● **What you should do**
Each line of the data should be repeated precisely.

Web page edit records
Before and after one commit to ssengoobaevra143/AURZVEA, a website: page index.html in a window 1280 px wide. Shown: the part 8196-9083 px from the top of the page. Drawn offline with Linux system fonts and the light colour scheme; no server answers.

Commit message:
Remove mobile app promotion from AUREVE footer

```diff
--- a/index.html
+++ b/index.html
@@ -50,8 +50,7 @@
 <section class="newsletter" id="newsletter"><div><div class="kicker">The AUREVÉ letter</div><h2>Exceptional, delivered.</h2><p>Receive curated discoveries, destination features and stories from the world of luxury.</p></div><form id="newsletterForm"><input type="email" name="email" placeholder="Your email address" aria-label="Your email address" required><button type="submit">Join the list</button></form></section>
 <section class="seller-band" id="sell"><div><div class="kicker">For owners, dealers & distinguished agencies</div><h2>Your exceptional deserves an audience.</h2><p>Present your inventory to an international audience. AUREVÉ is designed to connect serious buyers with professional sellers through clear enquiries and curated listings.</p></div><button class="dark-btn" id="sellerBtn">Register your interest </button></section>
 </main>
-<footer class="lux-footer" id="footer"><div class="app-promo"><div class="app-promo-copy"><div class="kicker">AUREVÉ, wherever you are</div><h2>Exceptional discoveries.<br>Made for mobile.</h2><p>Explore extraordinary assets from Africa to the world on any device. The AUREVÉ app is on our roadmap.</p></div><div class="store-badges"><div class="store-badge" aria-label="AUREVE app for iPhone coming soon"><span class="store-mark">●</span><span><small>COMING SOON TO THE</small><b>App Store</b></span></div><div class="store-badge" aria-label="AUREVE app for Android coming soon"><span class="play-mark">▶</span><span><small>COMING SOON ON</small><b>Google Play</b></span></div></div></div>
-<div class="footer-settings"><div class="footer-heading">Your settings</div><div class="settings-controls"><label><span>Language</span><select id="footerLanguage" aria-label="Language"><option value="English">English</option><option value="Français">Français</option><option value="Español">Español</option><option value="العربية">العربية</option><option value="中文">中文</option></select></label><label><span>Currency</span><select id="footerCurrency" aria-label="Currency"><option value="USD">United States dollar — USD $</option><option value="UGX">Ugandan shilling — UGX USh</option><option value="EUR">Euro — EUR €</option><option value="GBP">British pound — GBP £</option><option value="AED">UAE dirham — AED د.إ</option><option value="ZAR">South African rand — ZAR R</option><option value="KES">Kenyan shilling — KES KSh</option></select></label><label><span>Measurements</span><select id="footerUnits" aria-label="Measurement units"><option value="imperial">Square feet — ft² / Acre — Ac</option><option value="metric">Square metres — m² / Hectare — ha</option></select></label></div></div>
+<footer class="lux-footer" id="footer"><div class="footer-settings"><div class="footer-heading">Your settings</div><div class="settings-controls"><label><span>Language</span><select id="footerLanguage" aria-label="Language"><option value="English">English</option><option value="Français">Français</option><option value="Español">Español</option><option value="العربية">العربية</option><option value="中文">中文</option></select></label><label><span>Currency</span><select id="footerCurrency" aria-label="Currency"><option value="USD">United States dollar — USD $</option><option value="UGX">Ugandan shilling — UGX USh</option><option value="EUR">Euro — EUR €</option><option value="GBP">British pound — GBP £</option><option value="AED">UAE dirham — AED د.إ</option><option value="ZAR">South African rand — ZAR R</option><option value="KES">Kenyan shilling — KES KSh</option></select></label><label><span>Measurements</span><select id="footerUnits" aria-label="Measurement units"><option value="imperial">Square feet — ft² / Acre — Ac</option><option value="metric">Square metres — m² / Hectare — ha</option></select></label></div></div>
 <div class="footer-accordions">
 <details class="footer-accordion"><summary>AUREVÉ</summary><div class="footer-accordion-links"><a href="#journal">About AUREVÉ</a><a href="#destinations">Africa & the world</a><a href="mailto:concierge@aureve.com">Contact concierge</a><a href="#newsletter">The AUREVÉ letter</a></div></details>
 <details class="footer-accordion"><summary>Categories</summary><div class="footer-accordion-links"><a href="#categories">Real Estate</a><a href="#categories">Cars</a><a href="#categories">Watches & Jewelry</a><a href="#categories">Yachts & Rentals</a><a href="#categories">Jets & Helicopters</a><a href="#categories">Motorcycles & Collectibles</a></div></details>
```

● **Exercise solution**
Before and after one commit to ssengoobaevra143/AURZVEA, a website: page index.html in a window 1280 px wide. Shown: the part 8196-9083 px from the top of the page. Drawn offline with Linux system fonts and the light colour scheme; no server answers.

Commit message:
Remove mobile app promotion from AUREVE footer

```diff
--- a/index.html
+++ b/index.html
@@ -50,8 +50,7 @@
 <section class="newsletter" id="newsletter"><div><div class="kicker">The AUREVÉ letter</div><h2>Exceptional, delivered.</h2><p>Receive curated discoveries, destination features and stories from the world of luxury.</p></div><form id="newsletterForm"><input type="email" name="email" placeholder="Your email address" aria-label="Your email address" required><button type="submit">Join the list</button></form></section>
 <section class="seller-band" id="sell"><div><div class="kicker">For owners, dealers & distinguished agencies</div><h2>Your exceptional deserves an audience.</h2><p>Present your inventory to an international audience. AUREVÉ is designed to connect serious buyers with professional sellers through clear enquiries and curated listings.</p></div><button class="dark-btn" id="sellerBtn">Register your interest </button></section>
 </main>
-<footer class="lux-footer" id="footer"><div class="app-promo"><div class="app-promo-copy"><div class="kicker">AUREVÉ, wherever you are</div><h2>Exceptional discoveries.<br>Made for mobile.</h2><p>Explore extraordinary assets from Africa to the world on any device. The AUREVÉ app is on our roadmap.</p></div><div class="store-badges"><div class="store-badge" aria-label="AUREVE app for iPhone coming soon"><span class="store-mark">●</span><span><small>COMING SOON TO THE</small><b>App Store</b></span></div><div class="store-badge" aria-label="AUREVE app for Android coming soon"><span class="play-mark">▶</span><span><small>COMING SOON ON</small><b>Google Play</b></span></div></div></div>
-<div class="footer-settings"><div class="footer-heading">Your settings</div><div class="settings-controls"><label><span>Language</span><select id="footerLanguage" aria-label="Language"><option value="English">English</option><option value="Français">Français</option><option value="Español">Español</option><option value="العربية">العربية</option><option value="中文">中文</option></select></label><label><span>Currency</span><select id="footerCurrency" aria-label="Currency"><option value="USD">United States dollar — USD $</option><option value="UGX">Ugandan shilling — UGX USh</option><option value="EUR">Euro — EUR €</option><option value="GBP">British pound — GBP £</option><option value="AED">UAE dirham — AED د.إ</option><option value="ZAR">South African rand — ZAR R</option><option value="KES">Kenyan shilling — KES KSh</option></select></label><label><span>Measurements</span><select id="footerUnits" aria-label="Measurement units"><option value="imperial">Square feet — ft² / Acre — Ac</option><option value="metric">Square metres — m² / Hectare — ha</option></select></label></div></div>
+<footer class="lux-footer" id="footer"><div class="footer-settings"><div class="footer-heading">Your settings</div><div class="settings-controls"><label><span>Language</span><select id="footerLanguage" aria-label="Language"><option value="English">English</option><option value="Français">Français</option><option value="Español">Español</option><option value="العربية">العربية</option><option value="中文">中文</option></select></label><label><span>Currency</span><select id="footerCurrency" aria-label="Currency"><option value="USD">United States dollar — USD $</option><option value="UGX">Ugandan shilling — UGX USh</option><option value="EUR">Euro — EUR €</option><option value="GBP">British pound — GBP £</option><option value="AED">UAE dirham — AED د.إ</option><option value="ZAR">South African rand — ZAR R</option><option value="KES">Kenyan shilling — KES KSh</option></select></label><label><span>Measurements</span><select id="footerUnits" aria-label="Measurement units"><option value="imperial">Square feet — ft² / Acre — Ac</option><option value="metric">Square metres — m² / Hectare — ha</option></select></label></div></div>
 <div class="footer-accordions">
 <details class="footer-accordion"><summary>AUREVÉ</summary><div class="footer-accordion-links"><a href="#journal">About AUREVÉ</a><a href="#destinations">Africa & the world</a><a href="mailto:concierge@aureve.com">Contact concierge</a><a href="#newsletter">The AUREVÉ letter</a></div></details>
 <details class="footer-accordion"><summary>Categories</summary><div class="footer-accordion-links"><a href="#categories">Real Estate</a><a href="#categories">Cars</a><a href="#categories">Watches & Jewelry</a><a href="#categories">Yachts & Rentals</a><a href="#categories">Jets & Helicopters</a><a href="#categories">Motorcycles & Collectibles</a></div></details>
```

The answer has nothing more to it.